MSNBC anchor Stephanie Ruhle was practically grinning as she announced that Warren, whom she called “the candidate with a plan for everything,” was “out with another one, this time aimed at a very familiar target: Wall Street.”
According to Bloomberg, Warren attacked private equity firms for acting like “vampires” when they acquire companies by “bleeding the company dry and walking away enriched even as the company succumbs.” She attacked Wall Street for “looting the economy” and accused Washington of “boosting” it up at the cost of struggling families nationwide.
This, after Bloomberg just about two weeks earlier pitched her as an “acceptable alternative" for Wall Streeters to vote for in 2020.
On MSNBC Live, Ruhle quoted Warren, who said her plan would “rein in the financial industry so it stops sucking money out of the rest of the economy.” Ruhle didn’t use all of Warren’s words though — skipping the “vampires” smear against private equity companies which were also maligned by the media in 2012.
She brought on liberal CNBC editor-at-large John Harwood to break down Warren’s regulatory proposals. Delivering that info from Warren’s perspective, Harwood described her efforts as “laying out plans to tell average Americans I have a way to restructure the American economy to benefit you and prevent people at the top from sucking money out.”
Risk Reversal Advisors principal Dan Nathan also joined the discussion, but was less enamored with her campaign approach. “I think taking on Wall Street, reintroducing things like Glass-Steagall, I don’t think that’s a great way to get a bunch of momentum on a populist, economic message,” he said.
Ruhle pushed back on Nathan’s pessimism, arguing that Warren’s brand was “anti-Wall Street,” and therefore consistent. Nathan didn’t give in, calling these just “catchy headlines right now” and arguing if she wants to win the Democratic nomination she’ll need to “move this economic plan more towards the center.”
Later, she asked if Warren was a better candidate for Wall Street than Democratic socialist Sen. Bernie Sanders (I-VT), or “does it matter at a time when the president is painting anyone with a progressive agenda as a far-left socialist.”
Nathan said she was “very much more favorable than Bernie Sanders.”

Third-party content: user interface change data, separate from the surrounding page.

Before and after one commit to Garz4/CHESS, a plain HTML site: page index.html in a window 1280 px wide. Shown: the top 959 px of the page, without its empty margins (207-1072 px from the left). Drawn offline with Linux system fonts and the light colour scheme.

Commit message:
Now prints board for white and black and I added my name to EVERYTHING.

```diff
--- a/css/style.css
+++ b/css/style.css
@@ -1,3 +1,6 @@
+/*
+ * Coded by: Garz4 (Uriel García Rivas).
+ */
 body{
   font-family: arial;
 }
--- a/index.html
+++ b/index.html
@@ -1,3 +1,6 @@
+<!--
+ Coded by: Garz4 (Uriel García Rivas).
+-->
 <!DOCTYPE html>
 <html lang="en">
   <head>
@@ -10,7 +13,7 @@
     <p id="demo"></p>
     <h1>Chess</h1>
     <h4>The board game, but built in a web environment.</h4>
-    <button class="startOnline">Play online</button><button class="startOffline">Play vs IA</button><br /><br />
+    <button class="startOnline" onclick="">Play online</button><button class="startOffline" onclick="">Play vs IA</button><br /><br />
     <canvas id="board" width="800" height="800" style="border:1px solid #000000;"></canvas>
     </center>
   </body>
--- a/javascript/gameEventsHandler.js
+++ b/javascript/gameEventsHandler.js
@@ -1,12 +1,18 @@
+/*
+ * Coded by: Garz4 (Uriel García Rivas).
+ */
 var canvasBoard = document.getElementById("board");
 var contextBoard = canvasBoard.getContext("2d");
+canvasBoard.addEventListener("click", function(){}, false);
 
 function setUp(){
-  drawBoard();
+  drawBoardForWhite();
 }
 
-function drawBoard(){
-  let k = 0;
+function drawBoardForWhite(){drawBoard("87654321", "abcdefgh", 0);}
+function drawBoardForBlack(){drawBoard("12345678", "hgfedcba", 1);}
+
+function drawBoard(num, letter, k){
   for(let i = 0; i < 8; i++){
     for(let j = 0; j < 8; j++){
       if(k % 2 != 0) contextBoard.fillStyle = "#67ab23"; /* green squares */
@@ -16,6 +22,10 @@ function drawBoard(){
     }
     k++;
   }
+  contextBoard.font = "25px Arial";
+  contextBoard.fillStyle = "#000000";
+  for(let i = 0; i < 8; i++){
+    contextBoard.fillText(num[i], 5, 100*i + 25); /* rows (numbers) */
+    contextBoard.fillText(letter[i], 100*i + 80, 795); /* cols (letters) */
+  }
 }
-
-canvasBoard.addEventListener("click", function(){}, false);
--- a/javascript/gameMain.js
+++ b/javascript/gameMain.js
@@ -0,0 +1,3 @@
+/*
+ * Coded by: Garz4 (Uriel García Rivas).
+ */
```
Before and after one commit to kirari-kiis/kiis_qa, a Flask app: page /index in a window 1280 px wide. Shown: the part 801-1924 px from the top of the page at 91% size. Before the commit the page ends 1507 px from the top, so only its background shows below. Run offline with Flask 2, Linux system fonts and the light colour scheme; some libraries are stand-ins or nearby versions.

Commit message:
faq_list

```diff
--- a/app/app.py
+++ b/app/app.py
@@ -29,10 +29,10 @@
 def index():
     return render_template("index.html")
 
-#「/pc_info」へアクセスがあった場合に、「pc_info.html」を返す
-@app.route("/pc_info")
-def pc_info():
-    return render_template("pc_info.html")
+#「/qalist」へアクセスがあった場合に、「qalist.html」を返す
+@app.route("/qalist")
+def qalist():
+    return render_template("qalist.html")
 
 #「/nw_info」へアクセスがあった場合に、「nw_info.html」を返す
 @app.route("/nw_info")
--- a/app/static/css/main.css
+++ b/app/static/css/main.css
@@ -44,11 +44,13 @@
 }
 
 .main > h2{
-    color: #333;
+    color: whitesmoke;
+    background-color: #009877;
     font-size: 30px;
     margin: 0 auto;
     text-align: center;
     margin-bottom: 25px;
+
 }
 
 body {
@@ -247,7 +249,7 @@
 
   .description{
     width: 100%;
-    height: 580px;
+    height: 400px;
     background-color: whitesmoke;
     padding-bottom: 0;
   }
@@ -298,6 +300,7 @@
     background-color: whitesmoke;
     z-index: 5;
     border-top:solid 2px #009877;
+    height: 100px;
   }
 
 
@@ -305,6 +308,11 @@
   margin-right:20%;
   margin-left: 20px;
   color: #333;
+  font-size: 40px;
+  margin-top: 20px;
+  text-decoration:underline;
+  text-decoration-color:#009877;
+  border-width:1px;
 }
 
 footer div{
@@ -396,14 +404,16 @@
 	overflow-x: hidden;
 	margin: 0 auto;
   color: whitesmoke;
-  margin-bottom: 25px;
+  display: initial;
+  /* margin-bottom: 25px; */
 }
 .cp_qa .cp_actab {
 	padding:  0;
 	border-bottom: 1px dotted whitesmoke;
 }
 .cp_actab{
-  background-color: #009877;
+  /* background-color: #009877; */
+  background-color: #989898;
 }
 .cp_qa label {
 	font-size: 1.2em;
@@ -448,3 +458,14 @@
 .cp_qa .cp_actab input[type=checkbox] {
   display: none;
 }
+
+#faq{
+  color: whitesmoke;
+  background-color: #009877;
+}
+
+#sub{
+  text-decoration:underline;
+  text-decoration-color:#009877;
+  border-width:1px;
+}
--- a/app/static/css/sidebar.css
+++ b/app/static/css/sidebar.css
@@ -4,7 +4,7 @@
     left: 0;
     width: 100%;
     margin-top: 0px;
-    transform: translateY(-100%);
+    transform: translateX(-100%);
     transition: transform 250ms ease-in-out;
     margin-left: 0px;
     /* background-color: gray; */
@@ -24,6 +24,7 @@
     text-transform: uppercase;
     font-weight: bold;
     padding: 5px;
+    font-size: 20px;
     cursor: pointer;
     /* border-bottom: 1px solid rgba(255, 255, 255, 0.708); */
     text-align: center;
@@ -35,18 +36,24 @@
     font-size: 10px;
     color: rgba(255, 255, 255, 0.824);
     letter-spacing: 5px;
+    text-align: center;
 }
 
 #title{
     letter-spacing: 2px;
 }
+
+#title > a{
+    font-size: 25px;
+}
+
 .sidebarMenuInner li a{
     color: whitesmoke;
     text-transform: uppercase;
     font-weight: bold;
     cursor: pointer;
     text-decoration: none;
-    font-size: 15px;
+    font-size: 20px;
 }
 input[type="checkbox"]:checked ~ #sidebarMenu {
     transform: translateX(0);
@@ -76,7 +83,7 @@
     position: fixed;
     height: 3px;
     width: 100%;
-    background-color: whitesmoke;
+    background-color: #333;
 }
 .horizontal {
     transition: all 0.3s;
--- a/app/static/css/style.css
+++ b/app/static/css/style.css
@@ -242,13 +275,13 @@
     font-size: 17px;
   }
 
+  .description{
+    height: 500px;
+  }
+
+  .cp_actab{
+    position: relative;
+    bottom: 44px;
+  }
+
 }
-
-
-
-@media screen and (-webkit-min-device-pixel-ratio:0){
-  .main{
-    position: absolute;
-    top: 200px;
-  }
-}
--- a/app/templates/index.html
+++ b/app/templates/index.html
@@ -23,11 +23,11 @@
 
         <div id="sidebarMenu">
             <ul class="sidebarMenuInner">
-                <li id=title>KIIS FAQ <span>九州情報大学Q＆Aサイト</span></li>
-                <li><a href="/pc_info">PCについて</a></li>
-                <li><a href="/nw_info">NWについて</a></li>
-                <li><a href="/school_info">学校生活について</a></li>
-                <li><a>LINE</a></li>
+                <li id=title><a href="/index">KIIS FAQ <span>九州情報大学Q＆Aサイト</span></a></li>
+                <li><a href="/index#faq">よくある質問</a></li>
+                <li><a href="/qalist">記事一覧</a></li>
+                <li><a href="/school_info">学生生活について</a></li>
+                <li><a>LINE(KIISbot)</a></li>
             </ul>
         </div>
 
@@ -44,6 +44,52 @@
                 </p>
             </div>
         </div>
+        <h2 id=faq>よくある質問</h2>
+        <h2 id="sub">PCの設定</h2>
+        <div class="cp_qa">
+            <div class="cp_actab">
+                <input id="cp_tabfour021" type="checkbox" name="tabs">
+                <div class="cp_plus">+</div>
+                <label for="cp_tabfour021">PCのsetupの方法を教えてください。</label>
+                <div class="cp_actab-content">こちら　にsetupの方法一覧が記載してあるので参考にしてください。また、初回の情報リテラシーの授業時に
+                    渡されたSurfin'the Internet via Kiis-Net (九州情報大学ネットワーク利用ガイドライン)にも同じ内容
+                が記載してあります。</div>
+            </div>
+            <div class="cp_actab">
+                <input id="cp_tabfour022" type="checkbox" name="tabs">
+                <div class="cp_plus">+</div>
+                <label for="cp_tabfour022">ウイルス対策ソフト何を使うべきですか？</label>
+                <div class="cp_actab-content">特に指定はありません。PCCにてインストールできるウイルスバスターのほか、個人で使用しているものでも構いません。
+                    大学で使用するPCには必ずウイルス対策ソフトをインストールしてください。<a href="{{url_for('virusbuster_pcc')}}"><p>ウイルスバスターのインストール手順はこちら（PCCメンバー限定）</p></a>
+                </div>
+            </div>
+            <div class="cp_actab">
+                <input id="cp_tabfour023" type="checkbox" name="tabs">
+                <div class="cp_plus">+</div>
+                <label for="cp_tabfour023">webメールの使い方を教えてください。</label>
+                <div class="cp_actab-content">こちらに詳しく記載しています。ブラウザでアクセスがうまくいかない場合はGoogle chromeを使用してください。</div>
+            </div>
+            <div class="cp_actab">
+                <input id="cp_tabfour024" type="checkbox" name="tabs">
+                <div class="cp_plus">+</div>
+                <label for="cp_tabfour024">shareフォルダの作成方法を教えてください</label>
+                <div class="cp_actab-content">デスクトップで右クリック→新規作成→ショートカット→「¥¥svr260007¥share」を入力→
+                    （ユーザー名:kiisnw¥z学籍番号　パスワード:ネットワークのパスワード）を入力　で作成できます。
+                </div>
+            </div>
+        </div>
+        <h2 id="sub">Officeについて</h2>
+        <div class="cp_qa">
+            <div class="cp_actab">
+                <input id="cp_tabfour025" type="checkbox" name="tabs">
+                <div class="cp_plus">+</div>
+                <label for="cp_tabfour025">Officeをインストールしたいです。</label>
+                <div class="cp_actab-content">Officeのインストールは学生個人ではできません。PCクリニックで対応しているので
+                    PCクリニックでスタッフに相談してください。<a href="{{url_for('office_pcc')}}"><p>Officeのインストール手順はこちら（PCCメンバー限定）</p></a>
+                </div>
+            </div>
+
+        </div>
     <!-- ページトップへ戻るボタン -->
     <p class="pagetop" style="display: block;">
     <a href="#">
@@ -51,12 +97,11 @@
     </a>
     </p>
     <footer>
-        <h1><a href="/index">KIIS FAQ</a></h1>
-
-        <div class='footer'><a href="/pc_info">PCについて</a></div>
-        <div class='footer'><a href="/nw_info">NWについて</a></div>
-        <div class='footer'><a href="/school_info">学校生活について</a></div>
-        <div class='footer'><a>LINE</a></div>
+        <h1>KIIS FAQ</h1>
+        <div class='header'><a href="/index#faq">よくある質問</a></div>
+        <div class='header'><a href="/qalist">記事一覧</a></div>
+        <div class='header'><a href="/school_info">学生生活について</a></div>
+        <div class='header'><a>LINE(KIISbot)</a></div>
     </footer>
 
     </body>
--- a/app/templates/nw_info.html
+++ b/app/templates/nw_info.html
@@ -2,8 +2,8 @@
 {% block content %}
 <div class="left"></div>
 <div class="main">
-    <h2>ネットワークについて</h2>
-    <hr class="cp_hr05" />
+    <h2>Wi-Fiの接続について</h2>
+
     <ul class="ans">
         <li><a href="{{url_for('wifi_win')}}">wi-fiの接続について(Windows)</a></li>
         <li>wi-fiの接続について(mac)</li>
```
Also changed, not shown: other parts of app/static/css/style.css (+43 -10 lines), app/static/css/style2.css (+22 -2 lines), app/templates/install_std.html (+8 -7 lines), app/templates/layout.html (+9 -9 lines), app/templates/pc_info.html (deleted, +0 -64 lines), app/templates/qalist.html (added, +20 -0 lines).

He admitted that “there is a lot of stuff on the far left that really spooks a lot of Americans,” but rather than criticize those ideas he argued that candidates should put out “radical” ideas now and then move “some of this” towards the center.
To close the segment, Ruhle did Warren another favor by issuing viewers a “reminder.”
“There is only one candidate running who calls himself a democratic socialist. That is Bernie Sanders. Elizabeth Warren says she’s a capitalist for good business,” she said.
The media also boosted President Barack Obama’s attacks on private equity firms in 2012, as Mitt Romney campaigned. After one MSNBC host accused PE firms of “strip mining” companies, Colin Blaydon, Director of Tuck’s Center for Private Equity and Entrepreneurship at Dartmouth, rebutted the notion.
“If they [a private equity firm] are going to make money they have to make the companies successful and more valuable and that means you can’t ‘strip mine’ it. You can’t tear stuff off,” because you won’t have a profitable company left to sell afterwards.
Blaydon also told the MRC back then that many investors in private equity firms are public pension funds. The goal is to make companies profitable and sell them later for a profit.
“In all likelihood they are adding jobs. But another way of doing this is to invest in and take control of a company that is not performing well and is not as profitable as it should be,” he explained. In such cases, job losses can happen in order to make a company more efficient so that it can survive in the globally competitive environment we live in.